* [PROBLEM STATEMENT]:
Within the listing below, show every line that contains the word "shinytest".
--------
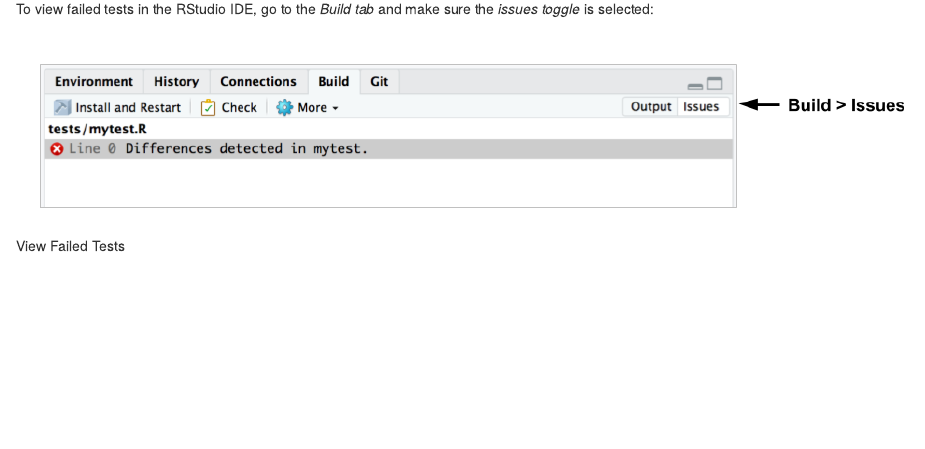
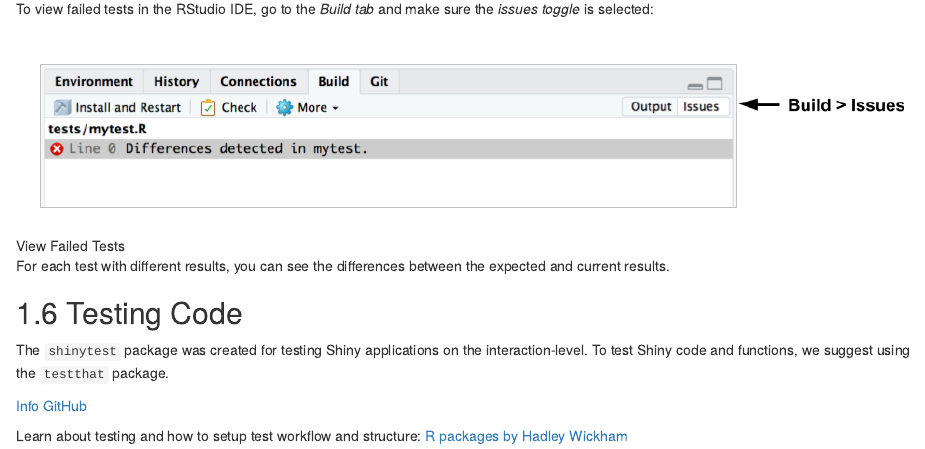
Before and after one commit to kellobri/shiny-prod-book, an R Markdown document (04-testing.Rmd): the page in a window 1100 px wide, from 2880 px down. Rendered offline with R 4.5, knitr and Pandoc, with nearby package versions; drawn as R Markdown's standard HTML page in place of the format the file asks for.

Commit message:
Finish summary of shinytest blog

```diff
--- a/04-testing.Rmd
+++ b/04-testing.Rmd
@@ -125,3 +125,14 @@
 To view failed tests in the RStudio IDE, go to the _Build tab_ and make sure the _issues toggle_ is selected:
 
 ![View Failed Tests](imgs/testing/failed_tests.png)
+
+For each test with different results, you can see the differences between the expected and current results.
+
+## Testing Code
+
+The `shinytest` package was created for testing Shiny applications on the interaction-level. To test Shiny code and functions, we suggest using the `testthat` package.
+
+[Info](http://testthat.r-lib.org/)
+[GitHub](https://github.com/r-lib/testthat)
+
+Learn about testing and how to setup test workflow and structure: [R packages by Hadley Wickham](http://r-pkgs.had.co.nz/tests.html)
```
--------
* [ANSWER FOR THE TASK]:
Finish summary of shinytest blog
+The `shinytest` package was created for testing Shiny applications on the interaction-level. To test Shiny code and functions, we suggest using the `testthat` package.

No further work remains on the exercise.